Provided entries:
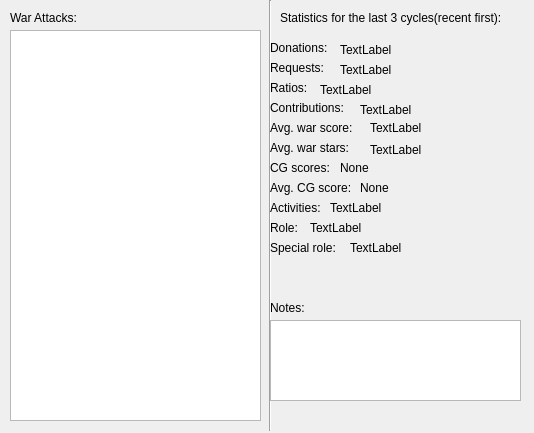
This is DetailWindow.ui in marian3525/ClanManager as Qt 5 draws it before an edit. The edited form follows.
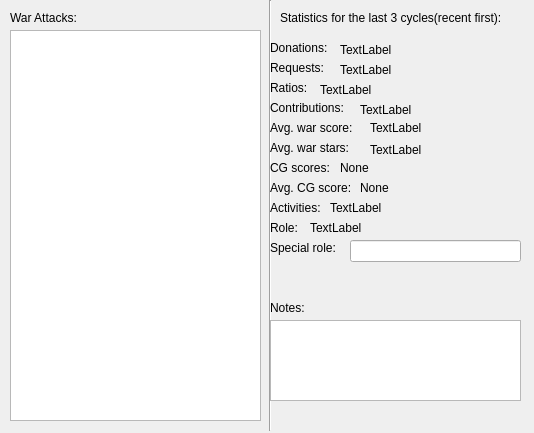
This is the edited form.

Commit message: Fully working detail window

What changed in the file:
```diff
--- a/DetailWindow.ui
+++ b/DetailWindow.ui
@@ -353,19 +353,6 @@
     <string>TextLabel</string>
    </property>
   </widget>
-  <widget class="QLabel" name="specialRoleLabel">
-   <property name="geometry">
-    <rect>
-     <x>350</x>
-     <y>240</y>
-     <width>181</width>
-     <height>16</height>
-    </rect>
-   </property>
-   <property name="text">
-    <string>TextLabel</string>
-   </property>
-  </widget>
   <widget class="QTextEdit" name="notes">
    <property name="geometry">
     <rect>
@@ -376,6 +363,16 @@
     </rect>
    </property>
   </widget>
+  <widget class="QLineEdit" name="specialRoleInput">
+   <property name="geometry">
+    <rect>
+     <x>350</x>
+     <y>240</y>
+     <width>171</width>
+     <height>22</height>
+    </rect>
+   </property>
+  </widget>
  </widget>
  <layoutdefault spacing="6" margin="11"/>
  <resources/>
```
The commit also changes 8 other files.
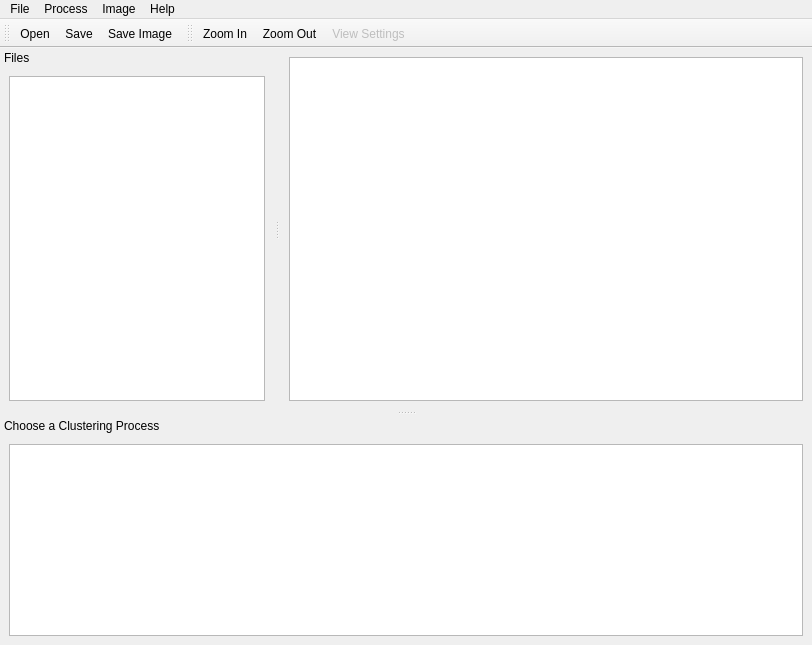
The window that mainwindow.ui (encukou/cluster) describes before a commit, drawn with Qt 5.
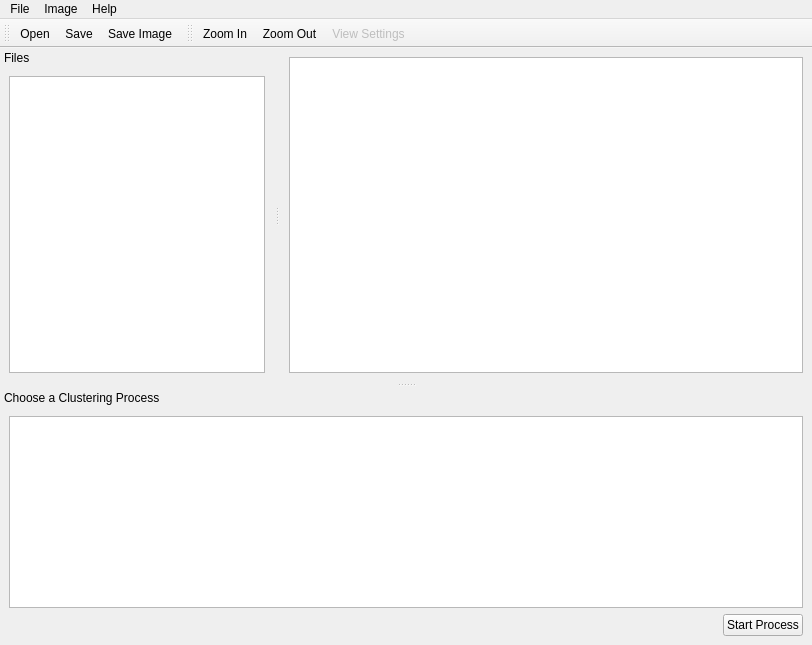
The same window after the commit.

Commit message: Fix bad connection (toolbar action closed the window)

The edit to the form file:
```diff
--- a/mainwindow.ui
+++ b/mainwindow.ui
@@ -39,12 +39,6 @@
     <addaction name="separator"/>
     <addaction name="actionClose"/>
    </widget>
-   <widget class="QMenu" name="menuProcess">
-    <property name="title">
-     <string>Process</string>
-    </property>
-    <addaction name="actionProcess_KM"/>
-   </widget>
    <widget class="QMenu" name="menuImage">
     <property name="title">
      <string>Image</string>
@@ -68,7 +62,6 @@
     <addaction name="actionAbout"/>
    </widget>
    <addaction name="menuFile"/>
-   <addaction name="menuProcess"/>
    <addaction name="menuImage"/>
    <addaction name="menuHelp"/>
   </widget>
@@ -99,7 +92,7 @@
   </widget>
   <widget class="QDockWidget" name="dockWidget_2">
    <property name="features">
-    <set>QDockWidget::NoDockWidgetFeatures</set>
+    <set>QDockWidget::DockWidgetMovable</set>
    </property>
    <property name="windowTitle">
     <string>Choose a Clustering Process</string>
@@ -108,10 +101,30 @@
     <number>8</number>
    </attribute>
    <widget class="QWidget" name="dockWidgetContents_2">
-    <layout class="QVBoxLayout" name="verticalLayout_2">
-     <item>
+    <layout class="QGridLayout" name="gridLayout">
+     <item row="0" column="0" colspan="2">
       <widget class="QListView" name="lvNewProcess"/>
      </item>
+     <item row="1" column="0">
+      <spacer name="horizontalSpacer">
+       <property name="orientation">
+        <enum>Qt::Horizontal</enum>
+       </property>
+       <property name="sizeHint" stdset="0">
+        <size>
+         <width>681</width>
+         <height>20</height>
+        </size>
+       </property>
+      </spacer>
+     </item>
+     <item row="1" column="1">
+      <widget class="QPushButton" name="btnStartProcess">
+       <property name="text">
+        <string>Start Process</string>
+       </property>
+      </widget>
+     </item>
     </layout>
    </widget>
   </widget>
```
Left out of the diff: 26 changed lines with no effect on the pictures.
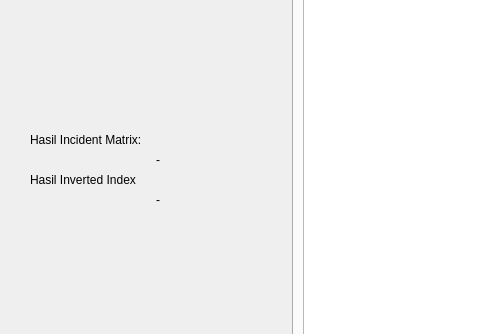
Qt form main.ui (andre002wp/STKI-Semester-5) before a commit; both pictures show x 0 to 480 and y 234 to 568 of the 1190 by 649 pixel window.
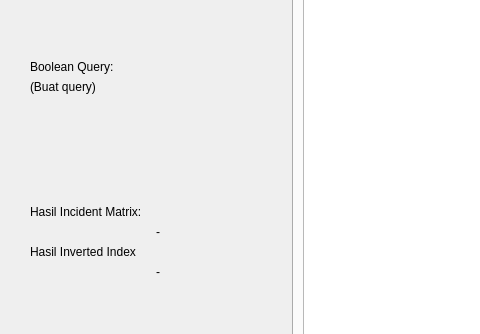
The same form after that commit.

Commit message: forgot to stage, lol

Diff of the .ui file:
```diff
--- a/main.ui
+++ b/main.ui
@@ -146,6 +146,33 @@
           </property>
          </spacer>
         </item>
+        <item>
+         <widget class="QLabel" name="label_5">
+          <property name="text">
+           <string>Boolean Query:</string>
+          </property>
+         </widget>
+        </item>
+        <item>
+         <widget class="QLabel" name="lbl_boolean_query">
+          <property name="text">
+           <string>(Buat query)</string>
+          </property>
+         </widget>
+        </item>
+        <item>
+         <spacer name="verticalSpacer_3">
+          <property name="orientation">
+           <enum>Qt::Vertical</enum>
+          </property>
+          <property name="sizeHint" stdset="0">
+           <size>
+            <width>20</width>
+            <height>40</height>
+           </size>
+          </property>
+         </spacer>
+        </item>
         <item>
          <widget class="QLabel" name="label_2">
           <property name="text">
```
The commit also changes 1 other file.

Required work:
Restate every line of the data above word for word, with the images removed.

Output below:
This is DetailWindow.ui in marian3525/ClanManager as Qt 5 draws it before an edit. The edited form follows.
This is the edited form.

Commit message: Fully working detail window

What changed in the file:
```diff
--- a/DetailWindow.ui
+++ b/DetailWindow.ui
@@ -353,19 +353,6 @@
     <string>TextLabel</string>
    </property>
   </widget>
-  <widget class="QLabel" name="specialRoleLabel">
-   <property name="geometry">
-    <rect>
-     <x>350</x>
-     <y>240</y>
-     <width>181</width>
-     <height>16</height>
-    </rect>
-   </property>
-   <property name="text">
-    <string>TextLabel</string>
-   </property>
-  </widget>
   <widget class="QTextEdit" name="notes">
    <property name="geometry">
     <rect>
@@ -376,6 +363,16 @@
     </rect>
    </property>
   </widget>
+  <widget class="QLineEdit" name="specialRoleInput">
+   <property name="geometry">
+    <rect>
+     <x>350</x>
+     <y>240</y>
+     <width>171</width>
+     <height>22</height>
+    </rect>
+   </property>
+  </widget>
  </widget>
  <layoutdefault spacing="6" margin="11"/>
  <resources/>
```
The commit also changes 8 other files.
The window that mainwindow.ui (encukou/cluster) describes before a commit, drawn with Qt 5.
The same window after the commit.

Commit message: Fix bad connection (toolbar action closed the window)

The edit to the form file:
```diff
--- a/mainwindow.ui
+++ b/mainwindow.ui
@@ -39,12 +39,6 @@
     <addaction name="separator"/>
     <addaction name="actionClose"/>
    </widget>
-   <widget class="QMenu" name="menuProcess">
-    <property name="title">
-     <string>Process</string>
-    </property>
-    <addaction name="actionProcess_KM"/>
-   </widget>
    <widget class="QMenu" name="menuImage">
     <property name="title">
      <string>Image</string>
@@ -68,7 +62,6 @@
     <addaction name="actionAbout"/>
    </widget>
    <addaction name="menuFile"/>
-   <addaction name="menuProcess"/>
    <addaction name="menuImage"/>
    <addaction name="menuHelp"/>
   </widget>
@@ -99,7 +92,7 @@
   </widget>
   <widget class="QDockWidget" name="dockWidget_2">
    <property name="features">
-    <set>QDockWidget::NoDockWidgetFeatures</set>
+    <set>QDockWidget::DockWidgetMovable</set>
    </property>
    <property name="windowTitle">
     <string>Choose a Clustering Process</string>
@@ -108,10 +101,30 @@
     <number>8</number>
    </attribute>
    <widget class="QWidget" name="dockWidgetContents_2">
-    <layout class="QVBoxLayout" name="verticalLayout_2">
-     <item>
+    <layout class="QGridLayout" name="gridLayout">
+     <item row="0" column="0" colspan="2">
       <widget class="QListView" name="lvNewProcess"/>
      </item>
+     <item row="1" column="0">
+      <spacer name="horizontalSpacer">
+       <property name="orientation">
+        <enum>Qt::Horizontal</enum>
+       </property>
+       <property name="sizeHint" stdset="0">
+        <size>
+         <width>681</width>
+         <height>20</height>
+        </size>
+       </property>
+      </spacer>
+     </item>
+     <item row="1" column="1">
+      <widget class="QPushButton" name="btnStartProcess">
+       <property name="text">
+        <string>Start Process</string>
+       </property>
+      </widget>
+     </item>
     </layout>
    </widget>
   </widget>
```
Left out of the diff: 26 changed lines with no effect on the pictures.
Qt form main.ui (andre002wp/STKI-Semester-5) before a commit; both pictures show x 0 to 480 and y 234 to 568 of the 1190 by 649 pixel window.
The same form after that commit.

Commit message: forgot to stage, lol

Diff of the .ui file:
```diff
--- a/main.ui
+++ b/main.ui
@@ -146,6 +146,33 @@
           </property>
          </spacer>
         </item>
+        <item>
+         <widget class="QLabel" name="label_5">
+          <property name="text">
+           <string>Boolean Query:</string>
+          </property>
+         </widget>
+        </item>
+        <item>
+         <widget class="QLabel" name="lbl_boolean_query">
+          <property name="text">
+           <string>(Buat query)</string>
+          </property>
+         </widget>
+        </item>
+        <item>
+         <spacer name="verticalSpacer_3">
+          <property name="orientation">
+           <enum>Qt::Vertical</enum>
+          </property>
+          <property name="sizeHint" stdset="0">
+           <size>
+            <width>20</width>
+            <height>40</height>
+           </size>
+          </property>
+         </spacer>
+        </item>
         <item>
          <widget class="QLabel" name="label_2">
           <property name="text">
```
The commit also changes 1 other file.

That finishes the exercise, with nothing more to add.